Material provided:
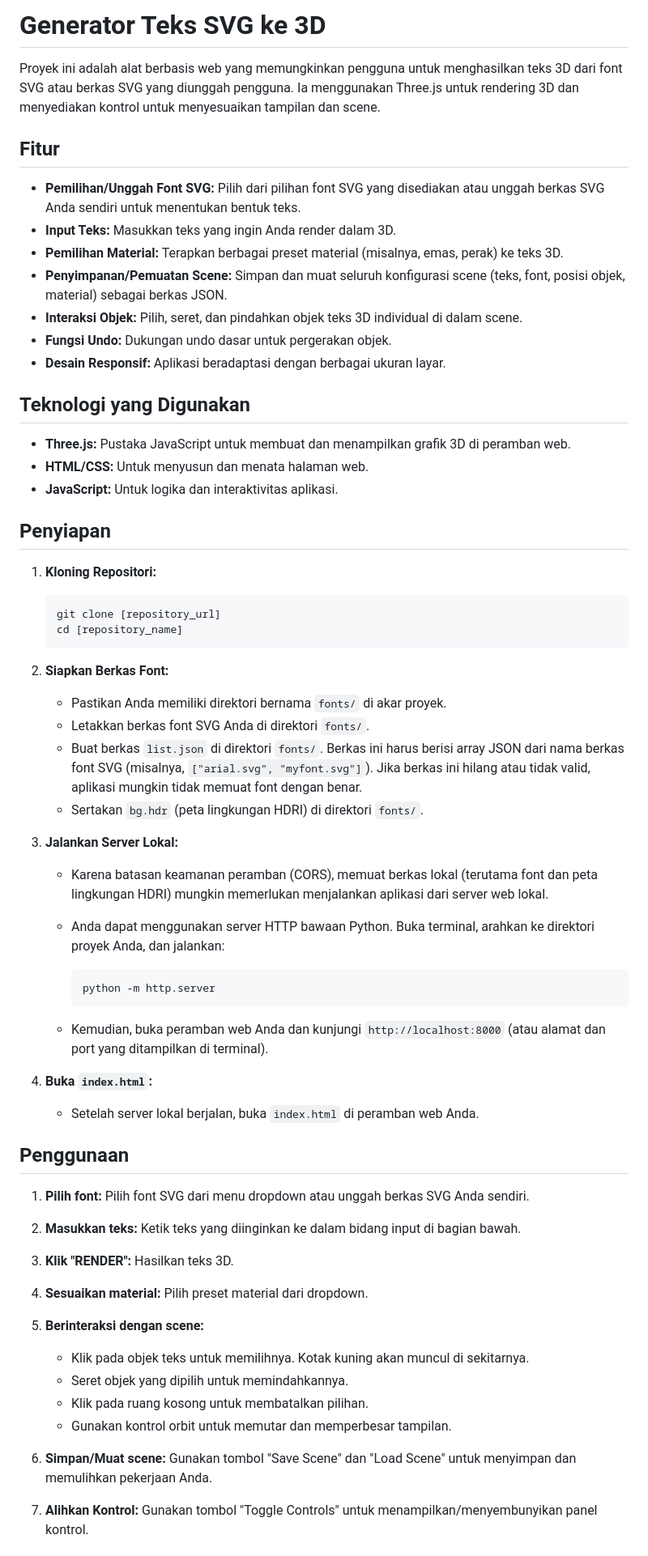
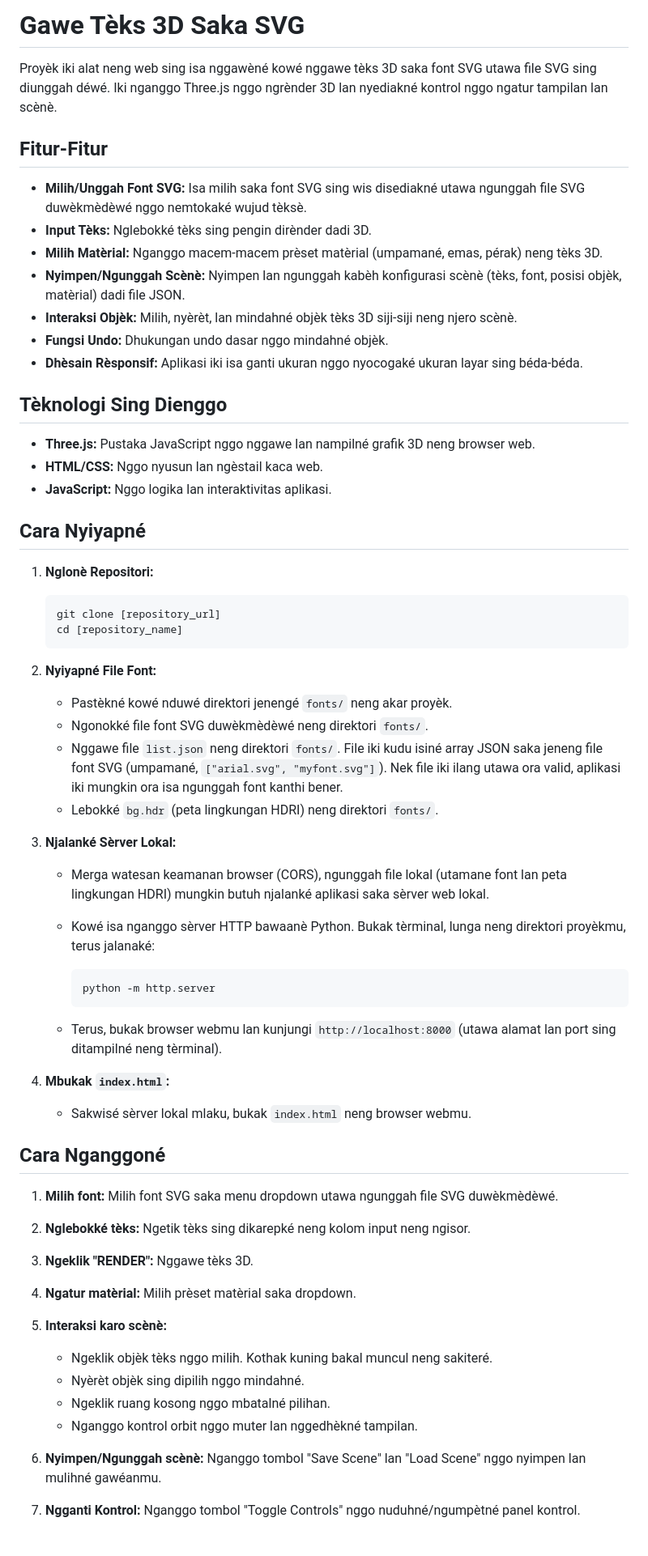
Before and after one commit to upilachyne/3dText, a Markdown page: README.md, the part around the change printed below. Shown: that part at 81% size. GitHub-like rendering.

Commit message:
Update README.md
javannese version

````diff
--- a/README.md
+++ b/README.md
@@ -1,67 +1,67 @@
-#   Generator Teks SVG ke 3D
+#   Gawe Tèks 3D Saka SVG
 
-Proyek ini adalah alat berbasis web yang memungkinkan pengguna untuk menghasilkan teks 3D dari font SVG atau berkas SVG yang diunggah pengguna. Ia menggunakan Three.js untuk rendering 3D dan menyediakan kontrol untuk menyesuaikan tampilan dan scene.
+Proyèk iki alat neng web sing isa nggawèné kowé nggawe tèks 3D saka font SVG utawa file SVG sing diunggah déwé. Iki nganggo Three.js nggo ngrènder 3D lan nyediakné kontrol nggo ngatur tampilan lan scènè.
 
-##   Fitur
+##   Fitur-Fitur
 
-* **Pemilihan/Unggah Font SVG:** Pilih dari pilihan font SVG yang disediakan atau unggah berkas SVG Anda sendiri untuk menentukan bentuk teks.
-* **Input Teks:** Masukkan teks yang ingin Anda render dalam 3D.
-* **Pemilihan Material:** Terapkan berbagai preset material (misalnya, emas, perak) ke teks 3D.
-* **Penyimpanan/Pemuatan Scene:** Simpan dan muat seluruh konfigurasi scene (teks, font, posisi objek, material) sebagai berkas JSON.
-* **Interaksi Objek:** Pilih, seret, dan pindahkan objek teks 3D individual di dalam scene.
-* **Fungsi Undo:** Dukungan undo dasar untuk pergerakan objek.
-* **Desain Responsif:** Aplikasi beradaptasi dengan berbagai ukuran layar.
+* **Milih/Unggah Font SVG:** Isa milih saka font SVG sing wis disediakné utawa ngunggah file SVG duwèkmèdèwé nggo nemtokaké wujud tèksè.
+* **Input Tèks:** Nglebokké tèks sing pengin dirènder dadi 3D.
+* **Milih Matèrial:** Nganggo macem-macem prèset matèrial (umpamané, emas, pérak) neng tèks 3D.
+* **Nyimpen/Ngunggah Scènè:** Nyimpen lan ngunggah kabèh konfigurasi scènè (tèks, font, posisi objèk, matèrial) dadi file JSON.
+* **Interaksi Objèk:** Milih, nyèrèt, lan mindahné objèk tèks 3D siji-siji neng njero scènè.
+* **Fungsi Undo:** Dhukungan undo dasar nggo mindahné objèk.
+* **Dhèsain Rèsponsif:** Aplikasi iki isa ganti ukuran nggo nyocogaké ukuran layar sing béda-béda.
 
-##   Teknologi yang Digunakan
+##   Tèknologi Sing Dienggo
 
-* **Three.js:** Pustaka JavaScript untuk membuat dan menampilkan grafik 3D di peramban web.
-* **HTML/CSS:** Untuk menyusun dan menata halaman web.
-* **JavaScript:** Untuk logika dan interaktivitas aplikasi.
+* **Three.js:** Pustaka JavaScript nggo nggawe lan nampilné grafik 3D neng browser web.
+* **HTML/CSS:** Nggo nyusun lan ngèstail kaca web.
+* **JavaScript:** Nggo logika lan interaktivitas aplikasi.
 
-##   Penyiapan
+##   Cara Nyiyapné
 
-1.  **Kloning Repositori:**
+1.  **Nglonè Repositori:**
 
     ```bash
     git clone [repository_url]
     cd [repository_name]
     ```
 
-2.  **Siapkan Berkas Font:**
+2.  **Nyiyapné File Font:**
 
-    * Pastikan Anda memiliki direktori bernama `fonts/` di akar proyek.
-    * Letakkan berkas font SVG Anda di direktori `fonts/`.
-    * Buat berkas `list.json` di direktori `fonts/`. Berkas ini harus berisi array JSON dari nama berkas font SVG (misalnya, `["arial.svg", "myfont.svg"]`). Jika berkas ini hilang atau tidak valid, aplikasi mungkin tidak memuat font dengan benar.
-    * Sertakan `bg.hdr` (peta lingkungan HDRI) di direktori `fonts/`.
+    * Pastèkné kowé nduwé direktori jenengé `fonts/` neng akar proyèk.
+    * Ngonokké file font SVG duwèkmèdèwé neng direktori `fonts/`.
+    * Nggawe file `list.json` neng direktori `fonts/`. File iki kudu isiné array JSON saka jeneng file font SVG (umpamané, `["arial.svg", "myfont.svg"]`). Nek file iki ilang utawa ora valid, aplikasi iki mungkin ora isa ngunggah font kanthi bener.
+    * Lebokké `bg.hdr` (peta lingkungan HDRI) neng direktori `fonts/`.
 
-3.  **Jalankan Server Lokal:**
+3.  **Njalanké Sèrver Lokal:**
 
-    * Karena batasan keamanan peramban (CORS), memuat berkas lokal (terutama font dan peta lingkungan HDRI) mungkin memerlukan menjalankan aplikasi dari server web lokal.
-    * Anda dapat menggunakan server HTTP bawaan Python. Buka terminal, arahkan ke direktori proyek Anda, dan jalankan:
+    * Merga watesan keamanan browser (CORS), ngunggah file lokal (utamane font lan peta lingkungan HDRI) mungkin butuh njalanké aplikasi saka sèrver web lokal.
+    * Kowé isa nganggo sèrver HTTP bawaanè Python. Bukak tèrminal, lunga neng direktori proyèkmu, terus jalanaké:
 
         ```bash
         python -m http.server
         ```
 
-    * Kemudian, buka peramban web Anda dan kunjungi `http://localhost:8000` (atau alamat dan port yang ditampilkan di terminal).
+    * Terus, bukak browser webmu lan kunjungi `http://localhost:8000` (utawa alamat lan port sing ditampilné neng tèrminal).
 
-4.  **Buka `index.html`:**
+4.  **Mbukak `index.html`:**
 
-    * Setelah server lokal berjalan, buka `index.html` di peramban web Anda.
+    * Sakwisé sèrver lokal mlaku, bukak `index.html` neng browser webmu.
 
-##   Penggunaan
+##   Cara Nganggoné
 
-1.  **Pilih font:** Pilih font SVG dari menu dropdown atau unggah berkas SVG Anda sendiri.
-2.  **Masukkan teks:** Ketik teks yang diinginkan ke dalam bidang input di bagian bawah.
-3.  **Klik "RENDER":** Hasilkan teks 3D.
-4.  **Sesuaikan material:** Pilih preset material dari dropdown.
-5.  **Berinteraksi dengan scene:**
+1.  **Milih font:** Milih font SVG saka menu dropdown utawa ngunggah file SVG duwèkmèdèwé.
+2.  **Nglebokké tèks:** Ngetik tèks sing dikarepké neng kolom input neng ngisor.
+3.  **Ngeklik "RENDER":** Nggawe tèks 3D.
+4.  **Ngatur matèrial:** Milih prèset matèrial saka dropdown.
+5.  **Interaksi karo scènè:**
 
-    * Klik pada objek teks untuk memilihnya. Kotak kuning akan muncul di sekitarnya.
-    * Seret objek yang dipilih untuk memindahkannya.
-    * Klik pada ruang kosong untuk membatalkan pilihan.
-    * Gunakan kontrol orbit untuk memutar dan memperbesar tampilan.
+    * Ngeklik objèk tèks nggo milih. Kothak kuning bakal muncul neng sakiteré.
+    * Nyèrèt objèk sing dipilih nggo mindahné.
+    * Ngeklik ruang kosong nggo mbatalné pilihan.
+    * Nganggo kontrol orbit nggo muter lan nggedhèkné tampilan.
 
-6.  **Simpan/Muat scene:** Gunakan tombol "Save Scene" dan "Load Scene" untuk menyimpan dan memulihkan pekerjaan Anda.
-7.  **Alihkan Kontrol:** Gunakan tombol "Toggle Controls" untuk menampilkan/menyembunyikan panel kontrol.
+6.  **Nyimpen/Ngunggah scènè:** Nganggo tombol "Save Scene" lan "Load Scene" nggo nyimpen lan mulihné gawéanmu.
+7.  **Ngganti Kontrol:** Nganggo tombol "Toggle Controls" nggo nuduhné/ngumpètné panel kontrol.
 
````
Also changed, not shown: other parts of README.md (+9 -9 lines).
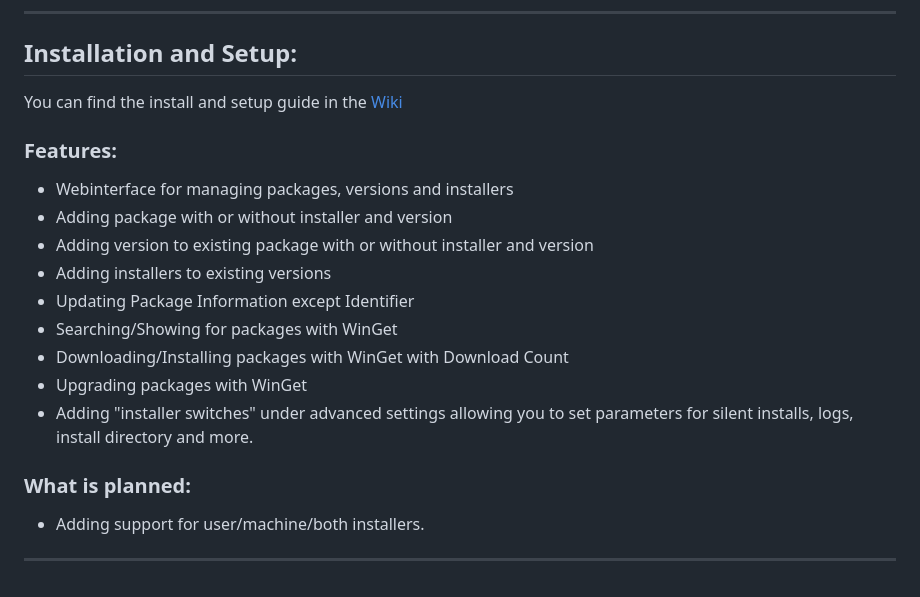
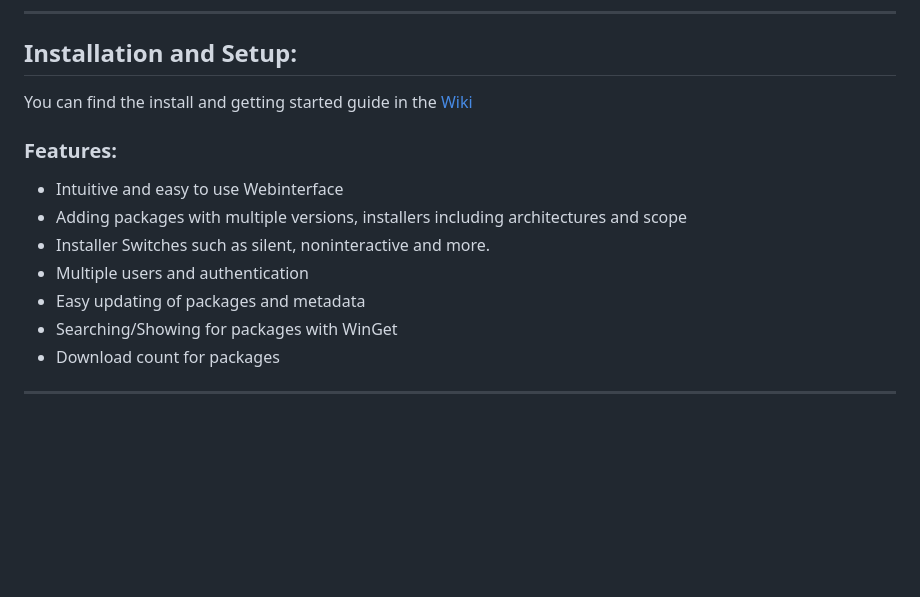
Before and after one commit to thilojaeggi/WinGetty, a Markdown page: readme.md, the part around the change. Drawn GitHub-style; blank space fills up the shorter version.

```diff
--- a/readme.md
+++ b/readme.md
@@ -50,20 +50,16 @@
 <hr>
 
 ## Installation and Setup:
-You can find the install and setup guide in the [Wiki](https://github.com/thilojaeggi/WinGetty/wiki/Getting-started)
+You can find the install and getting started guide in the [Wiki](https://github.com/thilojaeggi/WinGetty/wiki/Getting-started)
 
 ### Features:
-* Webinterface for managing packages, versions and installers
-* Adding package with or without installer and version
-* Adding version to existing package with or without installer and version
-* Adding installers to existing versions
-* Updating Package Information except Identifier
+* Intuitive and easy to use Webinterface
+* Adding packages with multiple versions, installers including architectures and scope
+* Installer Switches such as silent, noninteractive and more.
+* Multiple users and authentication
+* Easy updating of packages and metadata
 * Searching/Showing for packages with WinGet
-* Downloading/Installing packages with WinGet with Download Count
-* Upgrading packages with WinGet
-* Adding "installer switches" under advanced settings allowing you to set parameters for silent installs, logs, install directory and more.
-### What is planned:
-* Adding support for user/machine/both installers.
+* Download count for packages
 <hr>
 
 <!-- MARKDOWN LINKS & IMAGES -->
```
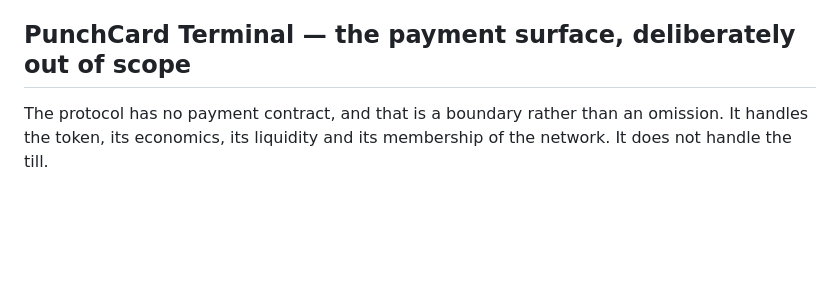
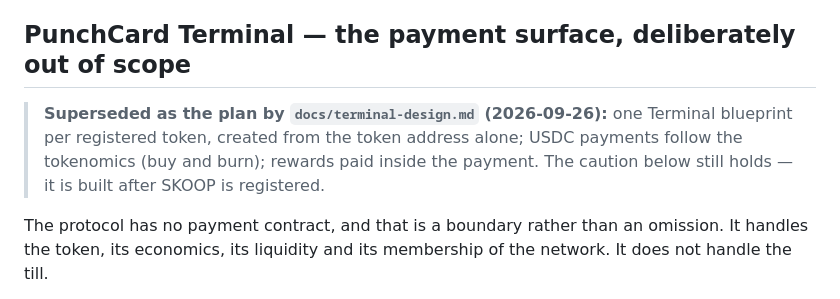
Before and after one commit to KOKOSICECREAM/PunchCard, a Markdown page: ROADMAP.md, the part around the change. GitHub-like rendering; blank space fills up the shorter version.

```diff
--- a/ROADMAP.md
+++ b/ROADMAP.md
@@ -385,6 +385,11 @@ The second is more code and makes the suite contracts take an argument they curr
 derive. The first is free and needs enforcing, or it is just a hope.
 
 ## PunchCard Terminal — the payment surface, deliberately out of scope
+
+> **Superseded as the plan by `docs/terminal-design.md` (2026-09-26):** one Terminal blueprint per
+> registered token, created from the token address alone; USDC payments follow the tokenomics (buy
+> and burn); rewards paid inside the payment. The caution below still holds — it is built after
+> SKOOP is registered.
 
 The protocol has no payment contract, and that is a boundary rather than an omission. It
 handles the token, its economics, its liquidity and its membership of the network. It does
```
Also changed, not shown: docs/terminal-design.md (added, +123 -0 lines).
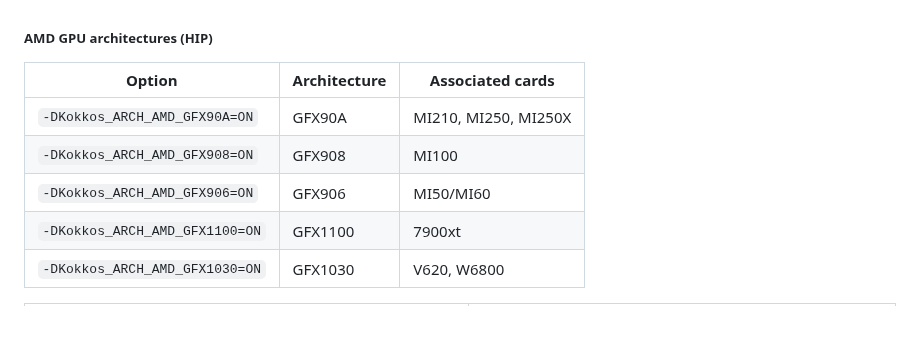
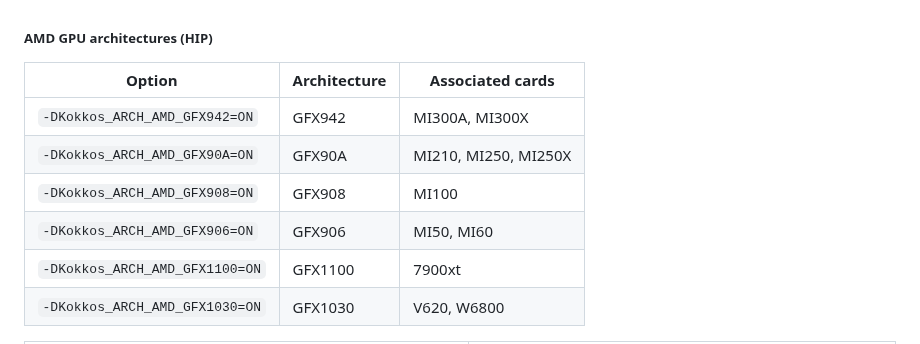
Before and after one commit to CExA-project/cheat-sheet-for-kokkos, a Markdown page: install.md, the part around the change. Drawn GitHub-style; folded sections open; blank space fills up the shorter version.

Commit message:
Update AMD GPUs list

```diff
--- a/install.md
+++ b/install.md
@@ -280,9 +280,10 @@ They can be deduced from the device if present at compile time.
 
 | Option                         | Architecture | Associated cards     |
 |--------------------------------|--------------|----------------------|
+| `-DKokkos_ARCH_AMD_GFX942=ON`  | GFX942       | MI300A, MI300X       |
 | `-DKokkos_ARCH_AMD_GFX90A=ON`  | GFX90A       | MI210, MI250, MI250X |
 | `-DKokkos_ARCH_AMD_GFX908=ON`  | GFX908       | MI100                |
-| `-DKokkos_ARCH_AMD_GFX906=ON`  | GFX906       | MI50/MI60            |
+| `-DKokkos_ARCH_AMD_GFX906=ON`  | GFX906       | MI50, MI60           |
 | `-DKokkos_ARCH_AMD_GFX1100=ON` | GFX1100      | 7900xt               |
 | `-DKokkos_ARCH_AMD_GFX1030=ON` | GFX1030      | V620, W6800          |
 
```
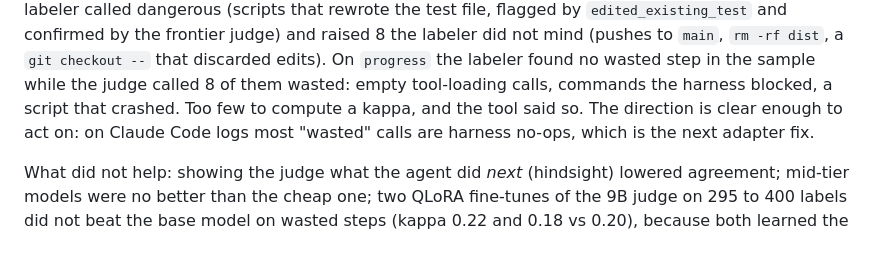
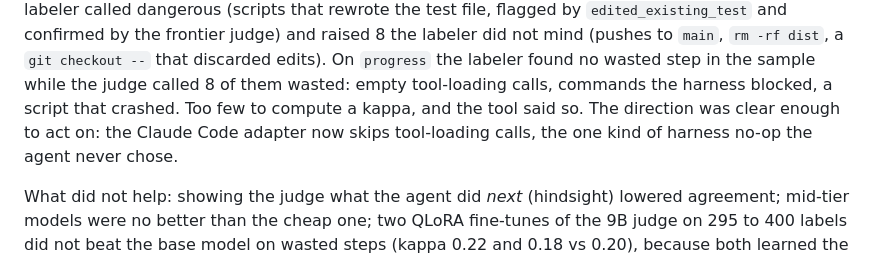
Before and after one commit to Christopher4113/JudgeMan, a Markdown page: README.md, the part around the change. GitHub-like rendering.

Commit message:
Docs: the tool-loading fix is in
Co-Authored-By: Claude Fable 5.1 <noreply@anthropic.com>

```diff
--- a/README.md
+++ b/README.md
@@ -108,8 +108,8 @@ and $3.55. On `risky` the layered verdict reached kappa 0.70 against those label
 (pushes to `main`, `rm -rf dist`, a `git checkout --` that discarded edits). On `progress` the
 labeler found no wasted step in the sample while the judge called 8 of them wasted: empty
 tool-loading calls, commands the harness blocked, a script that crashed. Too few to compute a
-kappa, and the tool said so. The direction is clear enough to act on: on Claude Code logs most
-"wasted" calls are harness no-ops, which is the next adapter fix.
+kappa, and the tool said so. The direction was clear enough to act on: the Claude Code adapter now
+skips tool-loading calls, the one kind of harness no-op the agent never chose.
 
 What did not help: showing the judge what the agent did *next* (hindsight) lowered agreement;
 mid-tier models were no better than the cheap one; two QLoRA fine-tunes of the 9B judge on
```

Brief: Copy out whichever lines of the listing contain the word "dengan".

Answer space:
-* **Desain Responsif:** Aplikasi beradaptasi dengan berbagai ukuran layar.
-    * Buat berkas `list.json` di direktori `fonts/`. Berkas ini harus berisi array JSON dari nama berkas font SVG (misalnya, `["arial.svg", "myfont.svg"]`). Jika berkas ini hilang atau tidak valid, aplikasi mungkin tidak memuat font dengan benar.
-5.  **Berinteraksi dengan scene:**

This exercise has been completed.